> PROBLEM DETAILS:
Within the records below, repeat each line exactly but keep every picture out of the copy.

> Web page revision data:
== Segment start ==
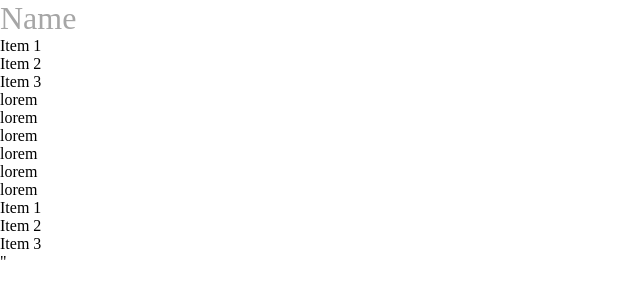
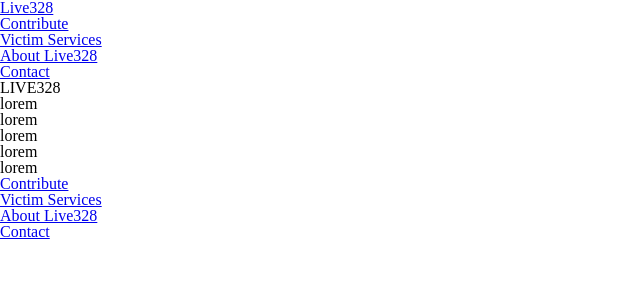
Before and after one commit to JordanTB/Live328, a plain HTML site: page index.html in a window 1280 px wide. Shown: the whole page, without its empty margins (0-640 px from the left). Drawn offline with Linux system fonts and the light colour scheme.

Commit message:
Created Readme and reset css

```diff
--- a/assets/css/reset.css
+++ b/assets/css/reset.css
@@ -1,15 +1,15 @@
-html {
-  box-sizing: border-box;
-  font-size: 16px;
-}
+/* http://meyerweb.com/eric/tools/css/reset/
+   v2.0 | 20110126
+   License: none (public domain)
+*/
 
-*,
-*:before,
-*:after {
-  box-sizing: inherit;
-}
-
+html,
 body,
+div,
+span,
+applet,
+object,
+iframe,
 h1,
 h2,
 h3,
@@ -17,28 +17,113 @@ h4,
 h5,
 h6,
 p,
+blockquote,
+pre,
+a,
+abbr,
+acronym,
+address,
+big,
+cite,
+code,
+del,
+dfn,
+em,
+img,
+ins,
+kbd,
+q,
+s,
+samp,
+small,
+strike,
+strong,
+sub,
+sup,
+tt,
+var,
+b,
+u,
+i,
+center,
+dl,
+dt,
+dd,
+ol,
+ul,
+li,
+fieldset,
+form,
+label,
+legend,
+table,
+caption,
+tbody,
+tfoot,
+thead,
+tr,
+th,
+td,
+article,
+aside,
+canvas,
+details,
+embed,
+figure,
+figcaption,
+footer,
+header,
+hgroup,
+menu,
+nav,
+output,
+ruby,
+section,
+summary,
+time,
+mark,
+audio,
+video {
+  margin: 0;
+  padding: 0;
+  border: 0;
+  font-size: 100%;
+  font: inherit;
+  vertical-align: baseline;
+}
+/* HTML5 display-role reset for older browsers */
+article,
+aside,
+details,
+figcaption,
+figure,
+footer,
+header,
+hgroup,
+menu,
+nav,
+section {
+  display: block;
+}
+body {
+  line-height: 1;
+}
 ol,
 ul {
-  margin: 0;
-  padding: 0;
-  font-weight: normal;
+  list-style: none;
 }
-
-h1 a,
-ol a,
-ul a {
-  list-style: none;
-  text-decoration: none;
-  color: black;
+blockquote,
+q {
+  quotes: none;
 }
-
-h1 a:hover,
-ol a:hover,
-ul a:hover {
-  color: #a6a6a6;
+blockquote:before,
+blockquote:after,
+q:before,
+q:after {
+  content: "";
+  content: none;
 }
-
-img {
-  max-width: 100%;
-  height: auto;
+table {
+  border-collapse: collapse;
+  border-spacing: 0;
 }
--- a/index.html
+++ b/index.html
@@ -4,7 +4,7 @@
     <meta charset="UTF-8" />
     <meta http-equiv="X-UA-Compatible" content="IE=edge" />
     <meta name="viewport" content="width=device-width, initial-scale=1.0" />
-    <title>MissionExodus</title>
+    <title>Live328</title>
     <link rel="stylesheet" href="/assets/css/reset.css" />
     <link rel="stylesheet" href="/assets/css/main.css" />
     <script src="/assets/js/scripts.js" defer></script>
@@ -14,13 +14,14 @@
     <!--Header Content-->
     <header>
       <!--Header Logo-->
-      <h1><a href="#">Name</a></h1>
+      <h1><a href="#">Live328</a></h1>
       <!--Header Nav-->
       <nav class="header-nav">
         <ul>
-          <li><a href="#">Item 1</a></li>
-          <li><a href="#">Item 2</a></li>
-          <li><a href="#">Item 3</a></li>
+          <li><a href="#">Contribute</a></li>
+          <li><a href="#">Victim Services</a></li>
+          <li><a href="#">About Live328</a></li>
+          <li><a href="#">Contact</a></li>
         </ul>
       </nav>
     </header>
@@ -29,7 +30,7 @@
     <main>
       <!--Hero Section-->
       <div class="hero-section">
-        <p>lorem</p>
+        <p>LIVE328</p>
       </div>
       <!--First Section-->
       <div class="section1">
@@ -60,14 +61,14 @@
         <div class="footer-nav">
           <nav class="footer-nav">
             <ul>
-              <li><a href="#">Item 1</a></li>
-              <li><a href="#">Item 2</a></li>
-              <li><a href="#">Item 3</a></li>
+              <li><a href="#">Contribute</a></li>
+              <li><a href="#">Victim Services</a></li>
+              <li><a href="#">About Live328</a></li>
+              <li><a href="#">Contact</a></li>
             </ul>
           </nav>
         </div>
       </div>
     </footer>
   </body>
-  "
 </html>
```
Also changed, not shown: 1 other file.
== Segment end ==
> FINAL ANSWER:
Before and after one commit to JordanTB/Live328, a plain HTML site: page index.html in a window 1280 px wide. Shown: the whole page, without its empty margins (0-640 px from the left). Drawn offline with Linux system fonts and the light colour scheme.

Commit message:
Created Readme and reset css

```diff
--- a/assets/css/reset.css
+++ b/assets/css/reset.css
@@ -1,15 +1,15 @@
-html {
-  box-sizing: border-box;
-  font-size: 16px;
-}
+/* http://meyerweb.com/eric/tools/css/reset/
+   v2.0 | 20110126
+   License: none (public domain)
+*/
 
-*,
-*:before,
-*:after {
-  box-sizing: inherit;
-}
-
+html,
 body,
+div,
+span,
+applet,
+object,
+iframe,
 h1,
 h2,
 h3,
@@ -17,28 +17,113 @@ h4,
 h5,
 h6,
 p,
+blockquote,
+pre,
+a,
+abbr,
+acronym,
+address,
+big,
+cite,
+code,
+del,
+dfn,
+em,
+img,
+ins,
+kbd,
+q,
+s,
+samp,
+small,
+strike,
+strong,
+sub,
+sup,
+tt,
+var,
+b,
+u,
+i,
+center,
+dl,
+dt,
+dd,
+ol,
+ul,
+li,
+fieldset,
+form,
+label,
+legend,
+table,
+caption,
+tbody,
+tfoot,
+thead,
+tr,
+th,
+td,
+article,
+aside,
+canvas,
+details,
+embed,
+figure,
+figcaption,
+footer,
+header,
+hgroup,
+menu,
+nav,
+output,
+ruby,
+section,
+summary,
+time,
+mark,
+audio,
+video {
+  margin: 0;
+  padding: 0;
+  border: 0;
+  font-size: 100%;
+  font: inherit;
+  vertical-align: baseline;
+}
+/* HTML5 display-role reset for older browsers */
+article,
+aside,
+details,
+figcaption,
+figure,
+footer,
+header,
+hgroup,
+menu,
+nav,
+section {
+  display: block;
+}
+body {
+  line-height: 1;
+}
 ol,
 ul {
-  margin: 0;
-  padding: 0;
-  font-weight: normal;
+  list-style: none;
 }
-
-h1 a,
-ol a,
-ul a {
-  list-style: none;
-  text-decoration: none;
-  color: black;
+blockquote,
+q {
+  quotes: none;
 }
-
-h1 a:hover,
-ol a:hover,
-ul a:hover {
-  color: #a6a6a6;
+blockquote:before,
+blockquote:after,
+q:before,
+q:after {
+  content: "";
+  content: none;
 }
-
-img {
-  max-width: 100%;
-  height: auto;
+table {
+  border-collapse: collapse;
+  border-spacing: 0;
 }
--- a/index.html
+++ b/index.html
@@ -4,7 +4,7 @@
     <meta charset="UTF-8" />
     <meta http-equiv="X-UA-Compatible" content="IE=edge" />
     <meta name="viewport" content="width=device-width, initial-scale=1.0" />
-    <title>MissionExodus</title>
+    <title>Live328</title>
     <link rel="stylesheet" href="/assets/css/reset.css" />
     <link rel="stylesheet" href="/assets/css/main.css" />
     <script src="/assets/js/scripts.js" defer></script>
@@ -14,13 +14,14 @@
     <!--Header Content-->
     <header>
       <!--Header Logo-->
-      <h1><a href="#">Name</a></h1>
+      <h1><a href="#">Live328</a></h1>
       <!--Header Nav-->
       <nav class="header-nav">
         <ul>
-          <li><a href="#">Item 1</a></li>
-          <li><a href="#">Item 2</a></li>
-          <li><a href="#">Item 3</a></li>
+          <li><a href="#">Contribute</a></li>
+          <li><a href="#">Victim Services</a></li>
+          <li><a href="#">About Live328</a></li>
+          <li><a href="#">Contact</a></li>
         </ul>
       </nav>
     </header>
@@ -29,7 +30,7 @@
     <main>
       <!--Hero Section-->
       <div class="hero-section">
-        <p>lorem</p>
+        <p>LIVE328</p>
       </div>
       <!--First Section-->
       <div class="section1">
@@ -60,14 +61,14 @@
         <div class="footer-nav">
           <nav class="footer-nav">
             <ul>
-              <li><a href="#">Item 1</a></li>
-              <li><a href="#">Item 2</a></li>
-              <li><a href="#">Item 3</a></li>
+              <li><a href="#">Contribute</a></li>
+              <li><a href="#">Victim Services</a></li>
+              <li><a href="#">About Live328</a></li>
+              <li><a href="#">Contact</a></li>
             </ul>
           </nav>
         </div>
       </div>
     </footer>
   </body>
-  "
 </html>
```
Also changed, not shown: 1 other file.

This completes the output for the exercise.